Author: Mark Ciampa
Imagine that you were the king or small nation hundreds of years ago. An enemy has grown angry with you and threatened to attack your castle and invade it. Your workers spend months building a moat around the castle and strengthening the castle walls by raising them. Your enemy can attack your castle and break through your defenses, allowing him to enter your castle. What should you do? Continue to prevent the enemy entering your castle by digging deeper moats. You could spend your resources instead on managing that invasion into your castle.
What would you do in this case?
Imagine your family and friends gathering at the home in the country where one your relatives lives for the holidays. Blue is a dog owned by a relative. Blue will be outside the house while the festivities continue. Everyone has been warned that Blue might try to get in, so make sure all doors are closed. Blue can get in if a child accidentally opens a door. What should you do? Keep the doors locked to stop Blue from entering the house. Instead, capture Blue and take him outside.
This is it:
Imagine that you have a major research paper due to a class. You mistakenly write the due date on your calendar for the next week. The paper is not due until you turn it in. Late assignments will not be accepted. What do you do? You can record the due date in your calendar, and make notes to remind you when the research paper is due. To ensure the highest grade possible, you can work hard on the remaining assignments.
How can you prevent or manage the situation?
These examples show that preventing something bad from happening -a king attacking, a dog entering the house, forgetting when a paper due -is very different from dealing with the fact it has already occurred -the king is at the castle, the dog is inside the house, and a zero for the research paper. Once the bad event occurs, the focus shifts to managing it rather than putting resources into preventing it from happening again.
There is a growing chorus among security professionals that says our security approach must change. Instead of focusing on the prevention of attacks, we need to realize that attacks have already taken place and that our data is at the disposal of the attackers. We need to think about managing, not preventing.
However, prevention is not useless. Prevention continues to play a vital role. It simply means that we should not focus on preventing data loss, but how to manage it.
The numbers surrounding lost data are staggering. Marriott announced late November 2018 that half a million potential victims had the following stolen data:
Credit card numbers
Destinations for travel

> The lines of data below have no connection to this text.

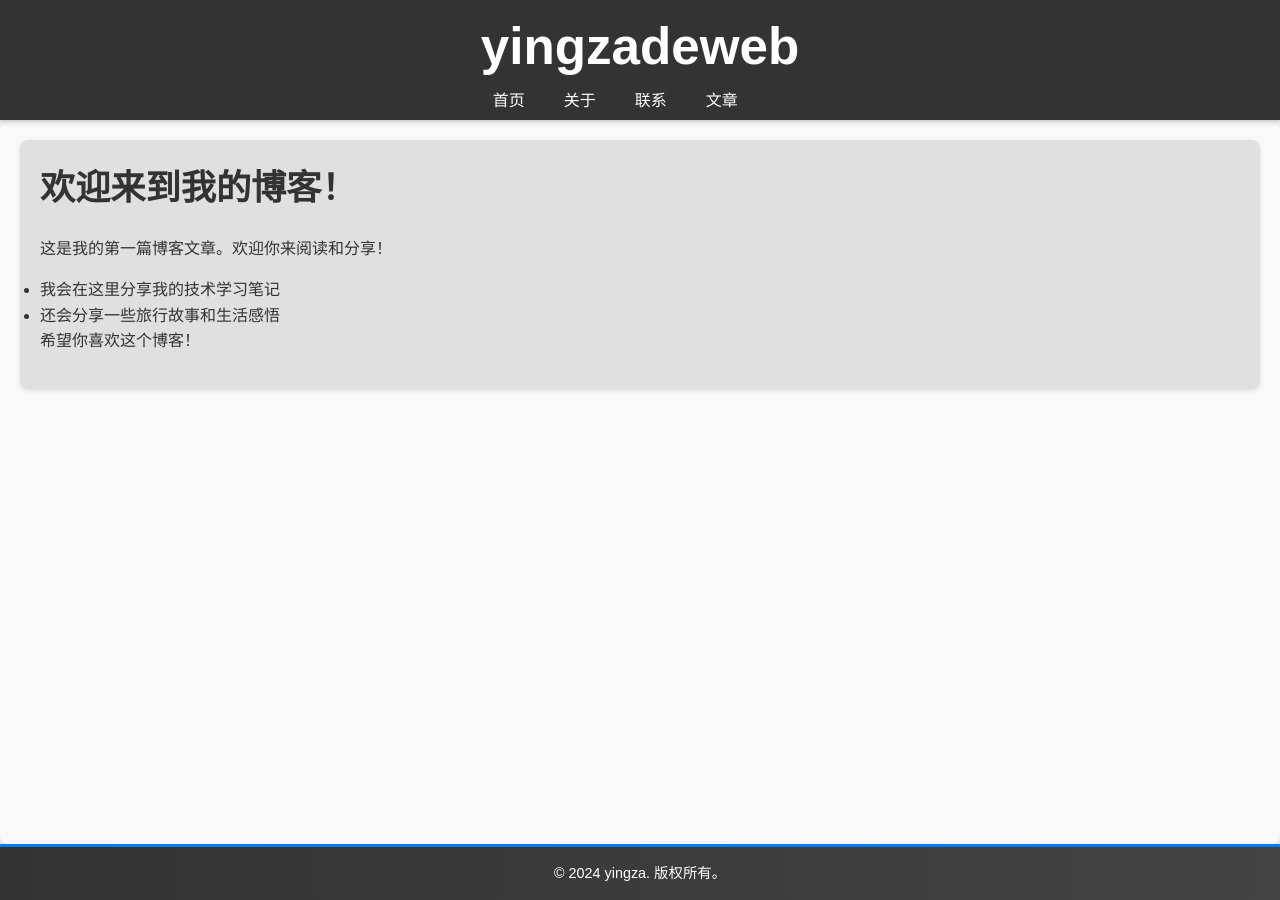
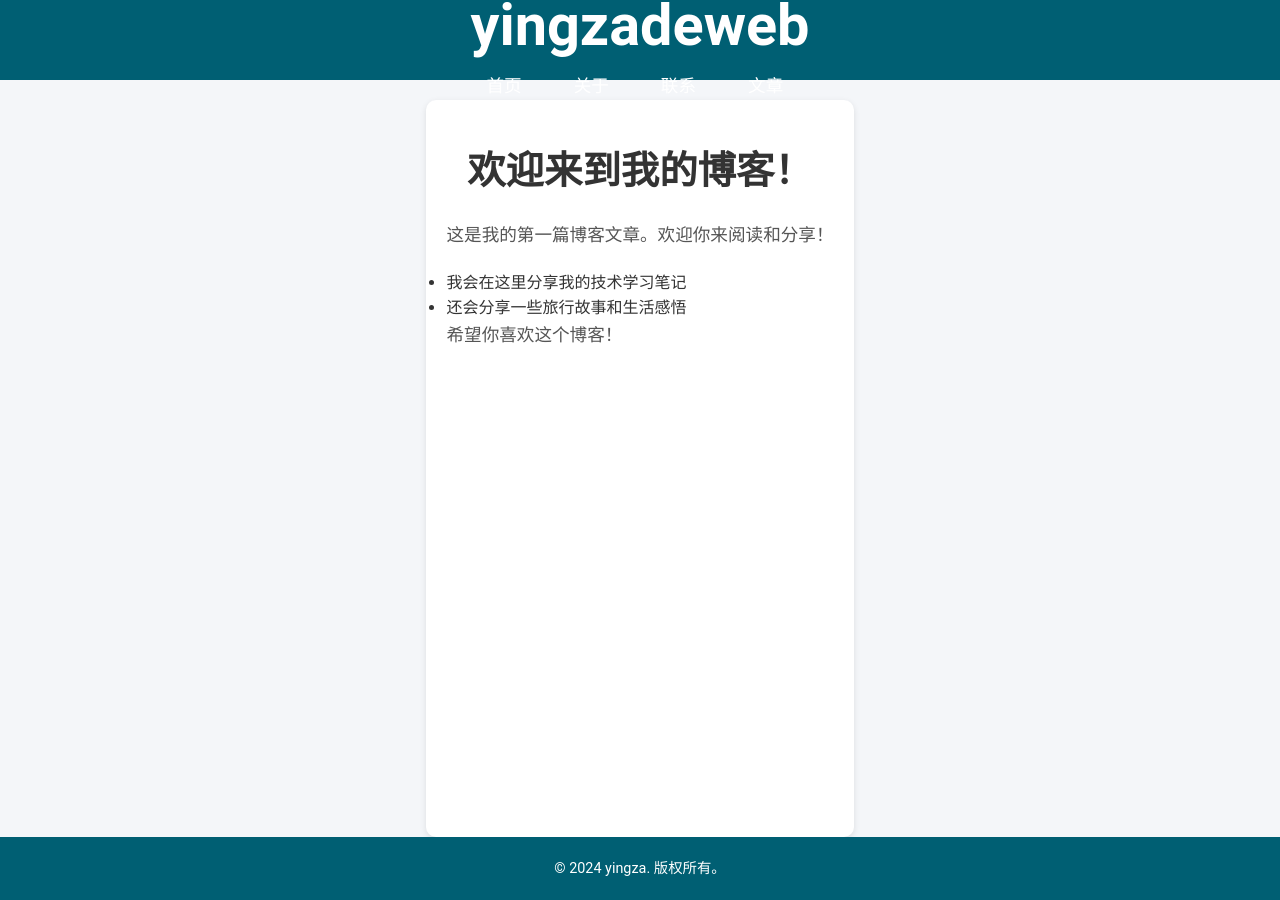
Before and after one commit to yingza-l/skills-github-pages, a Jekyll site: the page built from index.md, in a window 1280 px wide. Built offline with Jekyll 4.4.1, drawn with Linux system fonts in a browser that asks for light colours.

Commit message:
Update style.css

```diff
--- a/assets/css/style.css
+++ b/assets/css/style.css
@@ -1,4 +1,4 @@
-/* 通用样式 */
+/* 全局样式 */
 * {
     margin: 0;
     padding: 0;
@@ -6,13 +6,13 @@
 }
 
 body {
-    font-family: 'Arial', sans-serif;
-    background-color: #f4f4f9; /* 页面背景色 */
-    color: #333; /* 页面文字颜色 */
+    font-family: 'Roboto', sans-serif;
+    background-color: #f4f6f9; /* 淡灰背景 */
+    color: #333;
     line-height: 1.6;
     display: flex;
     flex-direction: column;
-    min-height: 100vh; /* 确保页面高度至少为视口高度 */
+    min-height: 100vh; /* 页面最小高度 */
 }
 
 /* 头部样式 */
@@ -21,22 +21,21 @@ header {
     top: 0;
     left: 0;
     width: 100%;
-    height: 120px; /* 适当调整头部高度 */
-    background-color: #333;
+    height: 80px;
+    background-color: #005f73; /* 深蓝色 */
     color: white;
     z-index: 1000;
     display: flex;
-    justify-content: center; /* 让 logo 居中 */
+    justify-content: center;
     align-items: center;
     padding: 0 20px;
-    box-shadow: 0 2px 5px rgba(0, 0, 0, 0.2); /* 添加阴影 */
 }
 
 /* logo 样式 */
 header .logo a {
     color: white;
     text-decoration: none;
-    font-size: 1.6em; /* 调整 logo 字体大小 */
+    font-size: 1.8em;
     font-weight: bold;
 }
 
@@ -44,94 +43,84 @@ header .logo a {
 header nav ul {
     list-style: none;
     display: flex;
-    gap: 15px; /* 增加菜单项之间的间距 */
+    gap: 20px;
 }
 
 header nav ul li a {
     color: white;
     text-decoration: none;
-    padding: 8px 12px; /* 增加内边距，确保点击区域合适 */
+    padding: 8px 16px;
+    font-size: 1.1em;
     border-radius: 5px;
-    font-size: 1em; /* 增加字体大小 */
+    transition: background-color 0.3s;
 }
 
 header nav ul li a:hover {
-    background-color: #888; /* 悬停时的背景色改为灰色 */
+    background-color: #94d2bd; /* 淡绿灰色悬停 */
 }
 
 /* 主体内容样式 */
 main {
-    flex-grow: 1; /* 主体内容区占据剩余空间 */
-    margin-top: 120px; /* 增加顶部间距，避免被头部遮挡 */
-    padding: 20px;
-    background-color: #f9f9fc; /* 背景颜色略微浅一些 */
-    box-shadow: 0 2px 4px rgba(0, 0, 0, 0.1); /* 添加轻微阴影 */
-    border-radius: 8px; /* 边角圆滑 */
-}
-
-main .container {
-    background-color: #e0e0e0; /* 主体部分的灰色背景 */
-    padding: 20px;
-    border-radius: 8px;
-    box-shadow: 0 2px 4px rgba(0, 0, 0, 0.1); /* 灰色框的阴影效果 */
+    flex-grow: 1;
+    margin-top: 100px; /* 让顶部有空隙 */
+    padding: 40px 20px;
+    background-color: #ffffff; /* 白色背景 */
+    border-radius: 10px;
+    box-shadow: 0 2px 6px rgba(0, 0, 0, 0.1);
+    max-width: 960px;
+    margin-left: auto;
+    margin-right: auto;
 }
 
 main h1 {
-    font-size: 2.2em;
+    font-size: 2.4em;
     color: #333;
     margin-bottom: 20px;
+    text-align: center;
 }
 
 main p {
-    margin-bottom: 15px;
+    margin-bottom: 20px;
+    font-size: 1.1em;
+    color: #555;
 }
 
 /* 页脚样式 */
 footer {
-    background: linear-gradient(to right, #333, #444); /* 背景渐变 */
+    background-color: #005f73; /* 与头部一致的深蓝色 */
     color: white;
     text-align: center;
-    padding: 15px 0;
-    border-top: 3px solid #007bff; /* 顶部加一道分隔线 */
+    padding: 20px 0;
 }
 
 footer p {
     font-size: 0.9em;
-    color: white;
-}
-
-footer p span {
-    color: #007bff; /* 版权信息的年份和作者名字突出显示 */
-    font-weight: bold;
-}
-
-footer .social-links {
-    margin-top: 10px;
 }
 
 footer .social-links a {
     color: white;
     margin: 0 10px;
     text-decoration: none;
-    font-size: 1.2em;
+    font-size: 1.4em;
+    transition: color 0.3s;
 }
 
 footer .social-links a:hover {
-    color: #007bff; /* 悬停时高亮 */
+    color: #94d2bd; /* 悬停时的颜色 */
 }
 
 /* 响应式设计 */
 @media (max-width: 768px) {
     header nav ul {
-        flex-direction: column; /* 垂直排列菜单项 */
+        flex-direction: column;
         gap: 10px;
     }
 
     main {
-        margin-top: 140px; /* 为更小屏幕调整顶部间距 */
+        margin-top: 120px; /* 为小屏幕调整顶部间距 */
     }
 
     footer .social-links a {
-        font-size: 1em; /* 减小社交图标的大小 */
+        font-size: 1.2em;
     }
 }
```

But that’s nothing when you consider the three billion Yahoo accounts that were hacked in 2013. According to Risk Based Security, Inc., over 24 billion credentials were stolen or exposed. Attackers can buy your data for such low prices.
Your social security number is available for sale for $3 today
Your medical record can be sold for $5
your credit card number for $7
Your complete credit report for $100
If you have $6,000 in a bank account, your username and password can be purchased for $270.
Your Personal Data is Out There – Whether You Like It Or Not
Today, security professionals say that we must realize that our data has been stolen. According to a supervisory special agent from the FBI, who investigates these online attacks, we shouldn’t worry about whether our data has been stolen. Instead,
Every American should assume that all their data is available.
Another security professional stated that we now have to face two harsh realities.
All data that you consider to be important has been compromised.
All data that you provide to a company starting today will also be stolen.
Now, the primary focus shifts to managing stolen data rather than preventing it from being leaked. Now, we must prevent attackers using and abused our stolen data.
Here’s what you can accomplish:
To ensure that your stolen data is safe, freeze your credit files at all major credit bureaus. You can also order free copies of your credit reports every quarter.
Register for your own account at Internal Revenue Service (IRS), Social Security Administra